━━ Data for this task

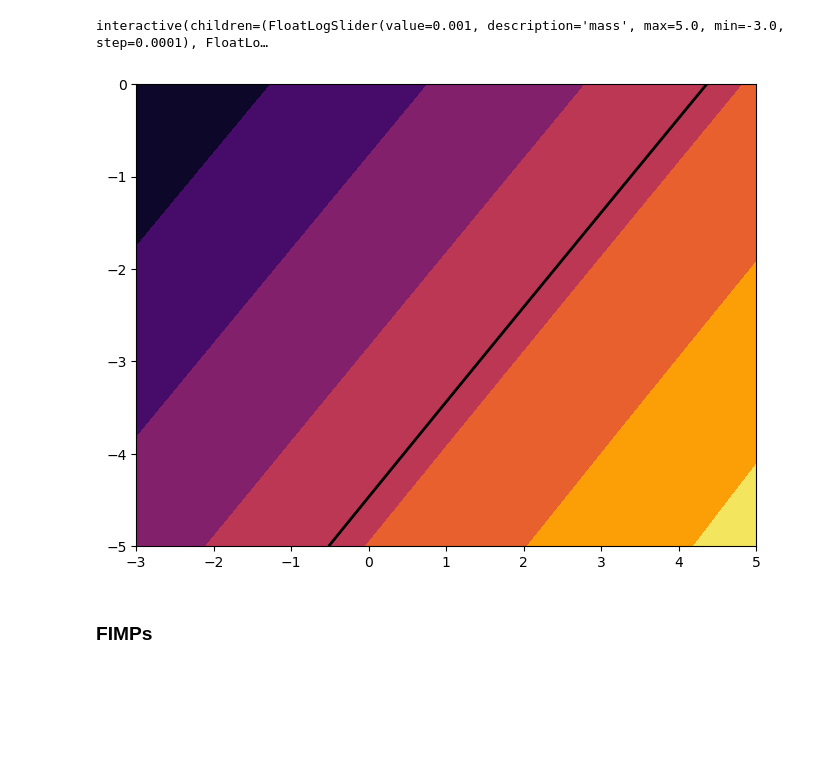
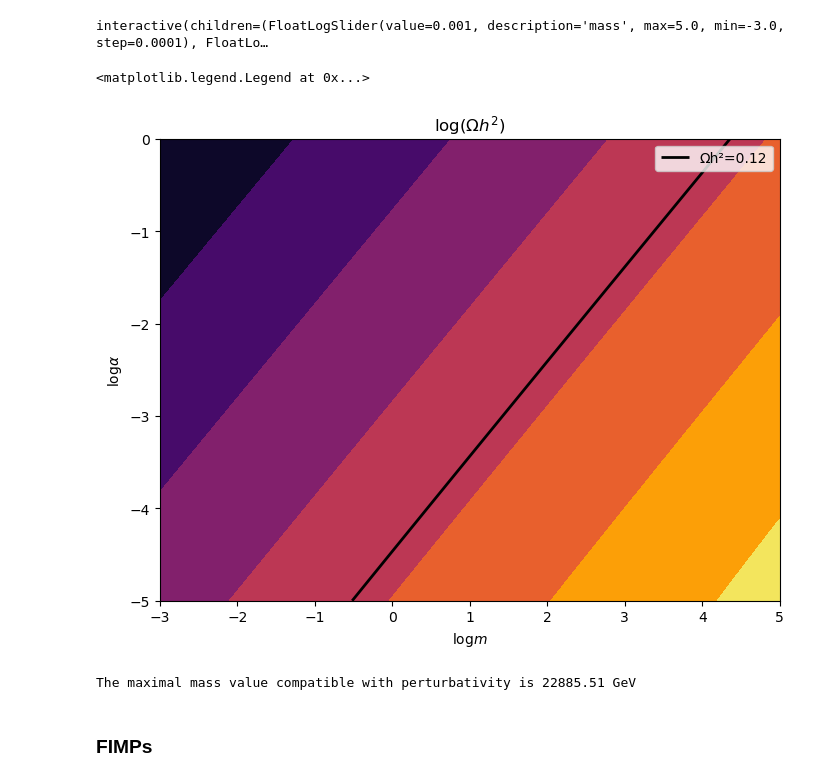
Before and after one commit to SantiagoJulioD/Trabajo_de_grado, a Jupyter notebook: Relic_density/relic_density.ipynb, the cells around one changed output. Cells and saved outputs as stored; diff of their text form; code cells hidden in the pictures; blank space fills up the shorter version.

```diff
--- a/Relic_density/relic_density.ipynb
+++ b/Relic_density/relic_density.ipynb
@@ -485,14 +485,31 @@ Os_par = Omega_par(Ms,Alphas)
 # %%
+ms = np.linspace(-3,5)
+alphas = np.linspace(-5,0)
+
+Ms, Alphas = np.meshgrid(ms,alphas)
+
+Os_par = Omega_par(Ms,Alphas)
+
 fig, ax = plt.subplots(figsize=(8,6))
 CS = ax.contourf(Ms,Alphas,np.log10(Os_par),cmap='inferno',)
 CSl = ax.contour(CS,levels=[np.log10(0.12),],colors='k',linestyles='solid',linewidths=2)
+ax.set_title(r'$\mathrm{log}(\Omega h^2)$')
+ax.set_xlabel(r'$\mathrm{log}m$')
+ax.set_ylabel(r'$\mathrm{log}\alpha$')
+h1,_ = CSl.legend_elements()
+ax.legend(h1,['Ωh²=0.12'])
 # %% [output]
+<matplotlib.legend.Legend at 0x...>
-[figure, old version]
+[figure, new version]
 # %%
 p = CSl.collections[0].get_paths()[0]
 v = p.vertices
 d = pd.DataFrame(v,columns=['logm','loga'])
 Mmax = 10.**d[d['loga']==0]['logm'].values[0]
+
+print(f'The maximal mass value compatible with perturbativity is {Mmax:.2f} GeV')
+# %% [output]
+The maximal mass value compatible with perturbativity is 22885.51 GeV
 # %% [markdown]
 ### FIMPs
 # %%
```
Also changed, not shown: parts of 24 cells of this notebook, 2 other files.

━━━━

**Task description**
Each line above should be set down exactly as written, with pictures excluded.

**Result of this task**
Before and after one commit to SantiagoJulioD/Trabajo_de_grado, a Jupyter notebook: Relic_density/relic_density.ipynb, the cells around one changed output. Cells and saved outputs as stored; diff of their text form; code cells hidden in the pictures; blank space fills up the shorter version.

```diff
--- a/Relic_density/relic_density.ipynb
+++ b/Relic_density/relic_density.ipynb
@@ -485,14 +485,31 @@ Os_par = Omega_par(Ms,Alphas)
 # %%
+ms = np.linspace(-3,5)
+alphas = np.linspace(-5,0)
+
+Ms, Alphas = np.meshgrid(ms,alphas)
+
+Os_par = Omega_par(Ms,Alphas)
+
 fig, ax = plt.subplots(figsize=(8,6))
 CS = ax.contourf(Ms,Alphas,np.log10(Os_par),cmap='inferno',)
 CSl = ax.contour(CS,levels=[np.log10(0.12),],colors='k',linestyles='solid',linewidths=2)
+ax.set_title(r'$\mathrm{log}(\Omega h^2)$')
+ax.set_xlabel(r'$\mathrm{log}m$')
+ax.set_ylabel(r'$\mathrm{log}\alpha$')
+h1,_ = CSl.legend_elements()
+ax.legend(h1,['Ωh²=0.12'])
 # %% [output]
+<matplotlib.legend.Legend at 0x...>
-[figure, old version]
+[figure, new version]
 # %%
 p = CSl.collections[0].get_paths()[0]
 v = p.vertices
 d = pd.DataFrame(v,columns=['logm','loga'])
 Mmax = 10.**d[d['loga']==0]['logm'].values[0]
+
+print(f'The maximal mass value compatible with perturbativity is {Mmax:.2f} GeV')
+# %% [output]
+The maximal mass value compatible with perturbativity is 22885.51 GeV
 # %% [markdown]
 ### FIMPs
 # %%
```
Also changed, not shown: parts of 24 cells of this notebook, 2 other files.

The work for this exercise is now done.